Philly’s beloved Arkestra suffered the passing of its founder in 1993, but the now 92-year-old maestro and director Marshall Allen hasn’t lost a step yet in keeping up the traditions, from international stages to regularly local engagements all over the city as well, from the Art Museum’s “Art After 5” Program to local jazz festivals to favorite Philly clubs like Brenda’s. Although this holiday’s event at is already sold out, as always, opportunities to catch them live in Philly abound, as the band continue to be as prolific and active on the touring circuit as ever.

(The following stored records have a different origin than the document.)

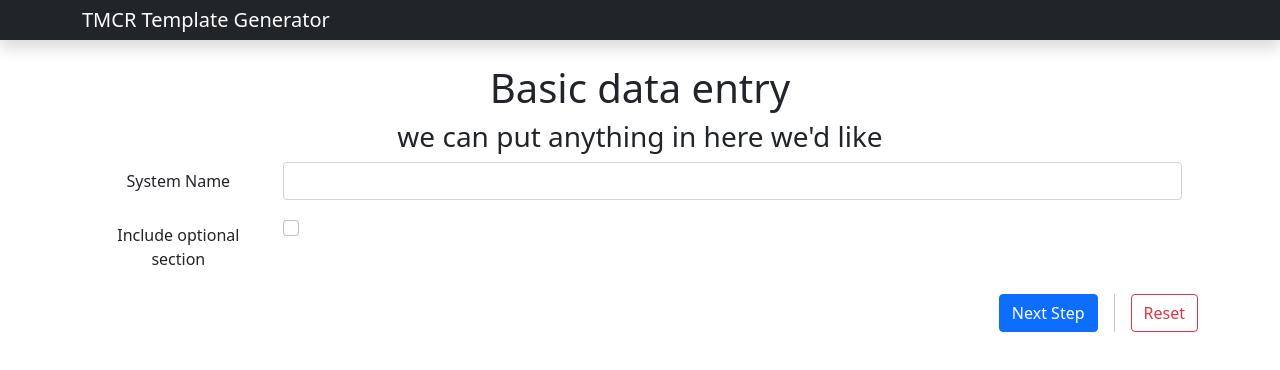
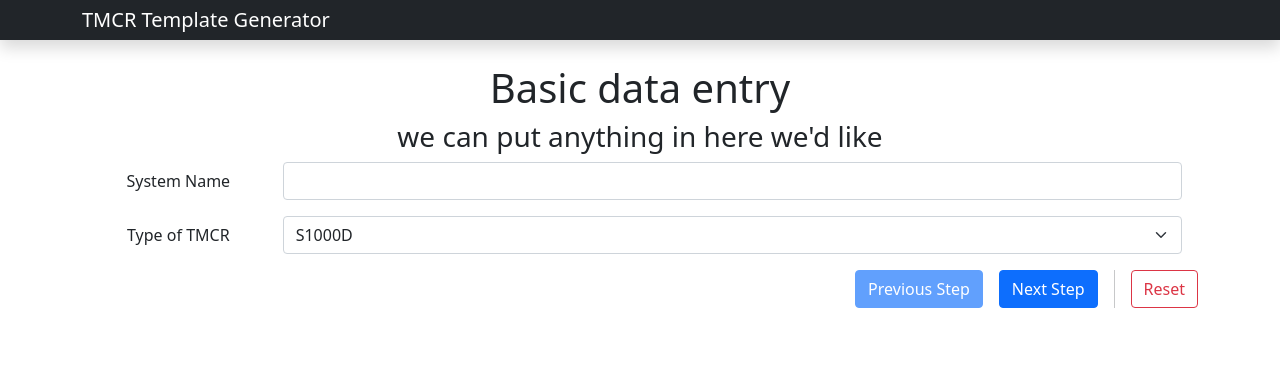
Before and after one commit to OZI-SP-Dev/tmcr, a React (Create React App) app: page / in a window 1280 px wide. Shown: the top 370 px of the page. Built offline with nearby package versions, Linux system fonts and the light colour scheme.

Commit message:
Introduced reducer pattern, added ModalAlert

```diff
--- a/src/App.tsx
+++ b/src/App.tsx
@@ -1,4 +1,4 @@
-import { useState } from 'react';
+import { useContext, useState } from 'react';
 import { Button, Container, Form, Stack, Spinner } from 'react-bootstrap';
 import './App.css';
 import Docxtemplater from 'docxtemplater';
@@ -7,55 +7,40 @@ import PizZipUtils from 'pizzip/utils/index.js';
 import { saveAs } from 'file-saver';
 import { Step1 } from './Steps/Step1';
 import { FinalStep } from './Steps/FinalStep';
-import AppHeader from './components/AppHeader'
-
-
+import AppHeader from './components/AppHeader';
+import { globalContext } from './stateManagement/GlobalStore';
+import { AlertModal } from './Steps/AlertModal';
 
 function App() {
-  const date = new Date();
+  const { globalState, dispatch } = useContext(globalContext);
   const [isLoading, setLoading] = useState(false);
-  const [options, setOptions] = useState<any>({
-    program_mod_system_name: "",
-    TMCRDate: date.toDateString(),
-    type_of_contract: "Firm Fixed Price",
-    attachment_number: null,
-    cdrl_sequence_number: null,
-    exhibit: null,
-    rfp_contract: null,
-    CLIN: null,
-    include_stuff: false
-  });
-  const [step, setStep] = useState<number>(1);
+  const [isChecking, setChecking] = useState(false);
+
+  function handleAlert(accept: boolean) {
+    setChecking(false);
+    if (accept) {
+      dispatch({ type: 'PURGE_STATE' });
+    }
+  }
 
   function handleSubmit(e: any) {
-    if (step === 2) {
+    if (globalState.wizardStep === 2) {
       setLoading(true);
       generateDocument();
-    }
-    else {
-      setStep(step + 1);
+    } else {
+      dispatch({ type: 'NEXT_STEP' });
     }
     e.preventDefault();
   }
 
+  // TODO: update to use ResetAlert
   function handleReset(e: any) {
-    setOptions({
-      program_mod_system_name: "",
-      TMCRDate: date.toDateString(),
-      type_of_contract: "Firm Fixed Price",
-      attachment_number: null,
-      cdrl_sequence_number: null,
-      exhibit: null,
-      rfp_contract: null,
-      CLIN: null,
-      include_stuff: false
-    });
-    setStep(1);
+    setChecking(true);
   }
 
   async function generateDocument() {
     console.log("generating document...");
-    console.log(options);
+    console.log(globalState)
     PizZipUtils.getBinaryContent(
       '.\\S1000D_Linear Combined_Review.docx',
       function (error: any, content: any) {
@@ -69,13 +54,13 @@ function App() {
         });
 
         // render the document (replace all occurences of {first_name} by John, {last_name} by Doe, ...)
-        doc.render(options);
+        doc.render(globalState.wizardOptions);
         const out = doc.getZip().generate({
           type: "blob",
           mimeType:
             "application/vnd.openxmlformats-officedocument.wordprocessingml.document",
         }); //Output the document using Data-URI
-        saveAs(out, options.program_mod_system_name + "_template.docx");
+        saveAs(out, globalState.wizardOptions.program_mod_system_name + "_template.docx");
         setLoading(false);
       }
     );
@@ -87,10 +72,13 @@ function App() {
         <AppHeader />
         <Container fluid="sm">
           <Form onSubmit={handleSubmit}>
-          {step === 1 && <Step1 options={options} setOptions={setOptions} />}
-          {step === 2 && <FinalStep options={options} setOptions={setOptions} />}
+            {globalState.wizardStep === 1 && <Step1 />}
+            {globalState.wizardStep === 2 && <FinalStep />}
             <Stack direction="horizontal" gap={3}>
-            <Button className="ms-auto" type="submit" disabled={isLoading}>
+              <Button className="ms-auto" type="button" disabled={isLoading || globalState.wizardStep === 1} onClick={e => dispatch({ type: 'PREV_STEP'})}>
+                Previous Step
+              </Button>
+              <Button type="submit" disabled={isLoading}>
                 {(isLoading === true && <Spinner
                   as="span"
                   animation="grow"
@@ -98,12 +86,13 @@ function App() {
                   role="status"
                   aria-hidden="true"
                 /> && "Generating Document...")
-                || (step === 2 ? "Generate Document" : "Next Step")
+                  || (globalState.wizardStep === 2 ? "Generate Document" : "Next Step")
                 }
               </Button>
               <div className="vr" />
               <Button variant="outline-danger" type="reset" disabled={isLoading} onClick={e => handleReset(e)}>Reset</Button>
             </Stack>
+            <AlertModal show={isChecking} close={ handleAlert } />
           </Form>
         </Container>
       </Stack>
--- /dev/null
+++ b/src/Steps/AlertModal.tsx
@@ -0,0 +1,36 @@
+import { Button, Modal } from 'react-bootstrap';
+
+/**
+   * Generates modal
+   *
+   * @param show Boolean that determines when the modal is displayed
+   * @param close Function that handles the close
+   */
+export interface IAlertModal {
+  show: boolean,
+  close: any
+}
+
+export const AlertModal: React.FunctionComponent<IAlertModal> = (props) => {
+
+  const handleClose = () => {
+    return
+  }
+
+  return (
+    <Modal show={props.show} onHide={handleClose}>
+      <Modal.Header><Modal.Title>Danger!</Modal.Title></Modal.Header>
+      <Modal.Body>
+        Warning: you will lose all inputted data. Are you sure you wish to continue?
+      </Modal.Body>
+      <Modal.Footer>
+        <Button onClick={() => props.close(false)} variant="secondary">
+          Get me out of here!
+        </Button>
+        <Button onClick={() => props.close(true)} variant="danger">
+          Yes, I'm sure!
+        </Button>
+      </Modal.Footer>
+    </Modal>
+  );
+}
--- a/src/Steps/FinalStep.tsx
+++ b/src/Steps/FinalStep.tsx
@@ -1,21 +1,19 @@
-import { FunctionComponent } from 'react';
+import { useContext } from 'react';
 import { Col, Form, Row } from 'react-bootstrap';
+import { globalContext } from '../stateManagement/GlobalStore';
 
-export interface IFinalStep {
-  options: any,
-  setOptions: any
-}
-
-export const FinalStep: FunctionComponent<IFinalStep> = (props) => {
+export const FinalStep = () => {
+  const { globalState, dispatch } = useContext(globalContext);
   return (
     <div>
       <h1>Some more data entry, maybe based on prior data...</h1>
 
       <Form.Group as={Row} className="mb-3" controlId="typeOfContract">
         <Form.Label column sm={2}>Type of Contract</Form.Label>
-        <Col auto>
+        <Col>
           <Form.Select aria-label="Type of Contract select"
-            onChange={e => props.setOptions({ ...props.options, type_of_contract: e.target.value })}>
+            value={globalState.wizardOptions.type_of_contract}
+            onChange={e => dispatch({ type: 'MERGE_OPTION', payload: {'type_of_contract': e.target.value}})}>
             <option>Firm Fixed Price</option>
             <option>Cost Reimbursement</option>
             <option>Time and Materials</option>
--- a/src/Steps/Step1.tsx
+++ b/src/Steps/Step1.tsx
@@ -1,12 +1,9 @@
-import { FunctionComponent } from "react";
+import { useContext } from "react";
 import { Col, Form, Row } from "react-bootstrap";
+import { globalContext } from '../stateManagement/GlobalStore';
 
-export interface IStep1 {
-  options: any,
-  setOptions: any
-}
-
-export const Step1: FunctionComponent<IStep1> = (props) => {
+export const Step1 = () => {
+  const { globalState, dispatch } = useContext(globalContext);
   return (
     <div className="m-3">
       <h1>Basic data entry</h1>
@@ -14,18 +11,22 @@ export const Step1: FunctionComponent<IStep1> = (props) => {
 
       <Form.Group as={Row} className="mb-3" controlId="programModSystemName">
         <Form.Label column sm={2}>System Name</Form.Label>
-        <Col auto>
-          <Form.Control type="text"
-            onChange={e => props.setOptions({ ...props.options, program_mod_system_name: e.target.value })} />
+        <Col>
+          <Form.Control required type="text"
+            value={globalState.wizardOptions.program_mod_system_name}
+            onChange={e => dispatch({ type: 'MERGE_OPTION', payload: {'program_mod_system_name': e.target.value}})} />
         </Col>
       </Form.Group>
-      <Form.Group as={Row} className="mb-3" controlId="includeStuff">
-        <Form.Label column sm={2}>Include optional section</Form.Label>
-        <Col auto>
-          <Form.Check
-            style={{ textAlign: 'left' }}
-            checked={props.options.include_stuff}
-            onChange={e => props.setOptions({ ...props.options, include_stuff: e.target.checked })} />
+      <Form.Group as={Row} className="mb-3" controlId="typeOfTmcr">
+        <Form.Label column sm={2}>Type of TMCR</Form.Label>
+        <Col>
+          <Form.Select required aria-label="Type of TMCR"
+            value={globalState.wizardOptions.type_of_tmcr}
+            onChange={e => dispatch({ type: 'MERGE_OPTION', payload: { 'type_of_tmcr': e.target.value }})}>
+            <option>S1000D</option>
+            <option>Linear</option>
+            <option>CDA</option>
+          </Form.Select>
         </Col>
       </Form.Group>
     </div>
--- a/src/index.tsx
+++ b/src/index.tsx
@@ -3,7 +3,7 @@ import ReactDOM from 'react-dom';
 import './index.css';
 import App from './App';
 import reportWebVitals from './reportWebVitals';
-
+import { GlobalStore } from './stateManagement/GlobalStore';
 
 ReactDOM.render(
   <React.StrictMode>
@@ -13,7 +13,8 @@ ReactDOM.render(
       integrity="sha384-1BmE4kWBq78iYhFldvKuhfTAU6auU8tT94WrHftjDbrCEXSU1oBoqyl2QvZ6jIW3"
       crossOrigin="anonymous"
     />
-    <App />
+    <GlobalStore><App /></GlobalStore>
+
   </React.StrictMode>,
   document.getElementById('root')
 );
--- /dev/null
+++ b/src/stateManagement/GlobalStore.tsx
@@ -0,0 +1,22 @@
+import { createContext, ReactElement, ReactNode, useReducer } from "react";
+import Reducer from './reducer';
+import { ContextType, GlobalStateInterface } from './types';
+
+export function GlobalStore({ children }: { children: ReactNode }): ReactElement {
+  const [globalState, dispatch] = useReducer(Reducer, initializeState());
+  return <globalContext.Provider value={{ globalState, dispatch }}>{children}</globalContext.Provider>
+}
+
+export const globalContext = createContext({} as ContextType);
+
+export const initialState: GlobalStateInterface = {
+  wizardOptions: {
+    program_mod_system_name: "",
+    type_of_tmcr: ""
+  },
+  wizardStep: 1
+}
+
+function initializeState() {
+  return initialState;
+}
--- /dev/null
+++ b/src/stateManagement/reducer.ts
@@ -0,0 +1,28 @@
+import { ActionType, GlobalStateInterface } from "./types";
+import { initialState } from "./GlobalStore";
+
+const Reducer = (state: GlobalStateInterface, action: ActionType): any => {
+  switch (action.type) {
+    case 'MERGE_OPTION':
+      let payload = action.payload;
+      return {
+        ...state, wizardOptions: {...state.wizardOptions, ...payload}
+      };
+    case 'NEXT_STEP':
+      return {
+        ...state, wizardStep: state.wizardStep + 1
+      }
+    case 'PREV_STEP':
+      return {
+        ...state, wizardStep: state.wizardStep - 1
+      }
+    case 'PURGE_STATE':
+      return initialState;
+    default:
+      return state;
+
+  }
+
+}
+
+export default Reducer;
--- /dev/null
+++ b/src/stateManagement/types.ts
@@ -0,0 +1,16 @@
+import { Dispatch } from 'react';
+
+export interface GlobalStateInterface {
+  wizardOptions: any;
+  wizardStep: number;
+}
+
+export type ActionType = {
+  type: string;
+  payload?: any;
+}
+
+export type ContextType = {
+  globalState: GlobalStateInterface;
+  dispatch: Dispatch<ActionType>;
+}
```
Also changed, not shown: 1 other file (tests, documents, lock files or other folders). Lines whose indentation alone changed are shown as unchanged.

To this day, the Arkestra still convenes for rehearsals at Sun Ra’s West Philly home, and when asked about the latest horizons, Davis notes at the wealth of the untapped archives that the band is still combing through and bringing to life. “He has a stack of music that’s never been played,” says Davis of the late composer and bandleader Sun Ra. “He wrote a tune everyday for The Creator. He has a lotta tunes that he recorded on tapes, so we’re constantly playing new Sun Ra music.” Continue reading →

By

Talking Miles Ahead with Philly jazzman Josh Lawrence

Don Cheadle in Miles Ahead | photo courtesy of Sony Pictures Classics
Don Cheadle in Miles Ahead | photo courtesy of Sony Pictures Classics

The idea of Don Cheadle playing Miles Davis has been floating around for at least a decade, ever since the legendary trumpeter’s son, Erin Davis, and nephew, Vince Wilburn Jr., proposed the idea while inducting Davis into the Rock and Roll Hall of Fame in 2006. The notion finally came to big-screen fruition this year as Miles Ahead, in a form different than anyone might have expected (it opens at the Ritz Five on tonight).

Doubling as director, Cheadle deviated from the standard biopic format to create a heist-movie fantasia with Miles at its center,aiming for the spirit rather than the factual reality of its subject. I wondered how the film might look to someone directly influenced by Miles’ music, so I invited trumpeter Josh Lawrence, co-founder of the Fresh Cut Orchestra and host of the Thursday night jazz series at Jose Garces’ Volver Restaurant, to attend a screening with me and discuss the film afterward.  Continue reading →